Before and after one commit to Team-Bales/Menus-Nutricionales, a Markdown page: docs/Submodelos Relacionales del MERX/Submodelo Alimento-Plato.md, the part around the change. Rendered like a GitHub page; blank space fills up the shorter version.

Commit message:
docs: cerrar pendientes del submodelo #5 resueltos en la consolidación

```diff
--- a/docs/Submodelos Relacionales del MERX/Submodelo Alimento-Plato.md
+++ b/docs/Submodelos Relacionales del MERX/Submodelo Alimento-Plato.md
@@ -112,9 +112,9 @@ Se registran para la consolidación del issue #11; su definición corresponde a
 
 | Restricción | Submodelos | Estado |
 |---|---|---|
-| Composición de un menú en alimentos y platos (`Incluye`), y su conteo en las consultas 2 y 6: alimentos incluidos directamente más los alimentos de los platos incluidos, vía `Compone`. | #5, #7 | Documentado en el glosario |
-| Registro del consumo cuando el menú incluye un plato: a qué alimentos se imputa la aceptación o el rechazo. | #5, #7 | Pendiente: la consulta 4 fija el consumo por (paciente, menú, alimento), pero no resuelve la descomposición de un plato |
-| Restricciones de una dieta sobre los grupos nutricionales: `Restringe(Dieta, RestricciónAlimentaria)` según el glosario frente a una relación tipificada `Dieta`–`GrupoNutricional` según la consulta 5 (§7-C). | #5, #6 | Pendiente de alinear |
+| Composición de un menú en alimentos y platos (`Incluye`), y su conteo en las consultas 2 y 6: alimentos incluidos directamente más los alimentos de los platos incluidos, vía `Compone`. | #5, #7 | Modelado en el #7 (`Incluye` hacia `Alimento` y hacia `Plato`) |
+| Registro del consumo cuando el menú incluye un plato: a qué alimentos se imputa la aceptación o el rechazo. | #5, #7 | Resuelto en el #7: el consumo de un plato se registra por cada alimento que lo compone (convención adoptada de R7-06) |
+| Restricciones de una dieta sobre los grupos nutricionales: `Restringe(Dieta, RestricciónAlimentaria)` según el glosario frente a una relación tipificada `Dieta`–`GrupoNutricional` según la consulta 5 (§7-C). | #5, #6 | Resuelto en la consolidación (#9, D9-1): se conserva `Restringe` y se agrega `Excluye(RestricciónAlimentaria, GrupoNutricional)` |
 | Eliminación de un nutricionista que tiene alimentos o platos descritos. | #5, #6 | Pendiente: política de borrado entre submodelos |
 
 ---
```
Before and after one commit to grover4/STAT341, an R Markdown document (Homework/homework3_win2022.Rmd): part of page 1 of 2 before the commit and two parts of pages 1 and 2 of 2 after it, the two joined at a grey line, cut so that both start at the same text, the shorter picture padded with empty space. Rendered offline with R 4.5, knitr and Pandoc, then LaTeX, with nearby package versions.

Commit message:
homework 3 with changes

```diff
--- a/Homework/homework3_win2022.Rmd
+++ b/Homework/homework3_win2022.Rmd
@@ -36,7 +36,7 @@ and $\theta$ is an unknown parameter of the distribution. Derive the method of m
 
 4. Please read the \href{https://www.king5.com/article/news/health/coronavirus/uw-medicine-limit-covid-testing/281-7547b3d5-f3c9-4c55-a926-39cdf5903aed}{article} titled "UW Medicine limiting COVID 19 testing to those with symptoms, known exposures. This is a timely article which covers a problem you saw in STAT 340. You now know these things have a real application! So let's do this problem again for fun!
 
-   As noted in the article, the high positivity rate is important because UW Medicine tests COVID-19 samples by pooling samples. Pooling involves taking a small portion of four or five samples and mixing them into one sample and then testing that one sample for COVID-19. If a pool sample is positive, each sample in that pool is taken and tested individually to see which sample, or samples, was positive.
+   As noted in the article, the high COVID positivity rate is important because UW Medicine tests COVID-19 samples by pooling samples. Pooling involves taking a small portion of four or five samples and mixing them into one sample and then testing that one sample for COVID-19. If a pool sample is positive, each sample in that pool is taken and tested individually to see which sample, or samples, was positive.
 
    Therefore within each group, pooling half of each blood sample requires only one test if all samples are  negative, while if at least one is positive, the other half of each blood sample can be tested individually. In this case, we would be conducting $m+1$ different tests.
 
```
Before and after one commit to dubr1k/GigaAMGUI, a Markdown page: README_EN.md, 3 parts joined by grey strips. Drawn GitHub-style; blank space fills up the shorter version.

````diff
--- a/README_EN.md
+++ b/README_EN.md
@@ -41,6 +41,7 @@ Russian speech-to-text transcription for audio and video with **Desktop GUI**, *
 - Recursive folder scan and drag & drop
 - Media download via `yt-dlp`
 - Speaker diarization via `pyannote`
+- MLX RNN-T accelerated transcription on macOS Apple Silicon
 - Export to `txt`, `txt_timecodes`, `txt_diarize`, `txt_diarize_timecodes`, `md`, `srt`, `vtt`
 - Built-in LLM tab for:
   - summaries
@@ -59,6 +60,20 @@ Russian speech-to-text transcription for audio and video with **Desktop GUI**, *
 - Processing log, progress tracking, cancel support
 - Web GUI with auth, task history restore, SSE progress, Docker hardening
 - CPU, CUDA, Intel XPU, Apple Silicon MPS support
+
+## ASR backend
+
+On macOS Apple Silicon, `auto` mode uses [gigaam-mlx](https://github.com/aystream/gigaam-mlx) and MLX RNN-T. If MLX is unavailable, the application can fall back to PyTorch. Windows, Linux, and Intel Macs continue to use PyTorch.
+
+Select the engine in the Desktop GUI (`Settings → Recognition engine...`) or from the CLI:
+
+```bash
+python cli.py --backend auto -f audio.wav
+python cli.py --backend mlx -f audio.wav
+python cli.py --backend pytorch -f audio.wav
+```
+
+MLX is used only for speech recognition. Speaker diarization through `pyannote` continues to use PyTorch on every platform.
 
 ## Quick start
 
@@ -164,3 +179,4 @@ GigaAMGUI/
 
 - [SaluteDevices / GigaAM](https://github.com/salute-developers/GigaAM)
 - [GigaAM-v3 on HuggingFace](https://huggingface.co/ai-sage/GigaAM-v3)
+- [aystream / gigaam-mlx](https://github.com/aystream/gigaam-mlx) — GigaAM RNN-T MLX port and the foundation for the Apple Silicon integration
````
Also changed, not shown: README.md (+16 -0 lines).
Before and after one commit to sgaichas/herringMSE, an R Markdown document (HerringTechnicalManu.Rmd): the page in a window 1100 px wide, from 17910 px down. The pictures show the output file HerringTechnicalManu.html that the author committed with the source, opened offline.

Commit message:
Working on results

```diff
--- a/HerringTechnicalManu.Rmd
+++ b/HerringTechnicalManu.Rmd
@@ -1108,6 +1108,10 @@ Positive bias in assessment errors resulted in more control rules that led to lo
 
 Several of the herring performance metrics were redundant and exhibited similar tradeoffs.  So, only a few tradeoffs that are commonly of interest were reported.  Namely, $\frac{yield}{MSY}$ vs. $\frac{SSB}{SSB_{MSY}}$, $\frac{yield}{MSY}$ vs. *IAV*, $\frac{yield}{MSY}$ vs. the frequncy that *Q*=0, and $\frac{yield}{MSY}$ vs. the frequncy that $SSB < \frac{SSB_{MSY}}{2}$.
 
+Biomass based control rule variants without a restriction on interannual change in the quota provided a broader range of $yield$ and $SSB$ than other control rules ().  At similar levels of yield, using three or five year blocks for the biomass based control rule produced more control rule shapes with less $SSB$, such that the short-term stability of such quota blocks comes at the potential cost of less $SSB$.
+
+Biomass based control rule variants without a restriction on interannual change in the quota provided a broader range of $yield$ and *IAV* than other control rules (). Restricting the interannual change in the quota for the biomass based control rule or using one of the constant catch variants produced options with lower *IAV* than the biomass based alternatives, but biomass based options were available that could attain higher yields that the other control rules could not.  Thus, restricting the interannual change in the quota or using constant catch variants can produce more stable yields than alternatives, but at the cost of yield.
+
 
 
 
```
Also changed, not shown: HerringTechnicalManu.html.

+ + + + + + +

* **TASK TO COMPLETE**: Go through the records above, find each line with the string "auto", and copy it.

* **THE COMPLETED TASK**:
+On macOS Apple Silicon, `auto` mode uses [gigaam-mlx](https://github.com/aystream/gigaam-mlx) and MLX RNN-T. If MLX is unavailable, the application can fall back to PyTorch. Windows, Linux, and Intel Macs continue to use PyTorch.
+python cli.py --backend auto -f audio.wav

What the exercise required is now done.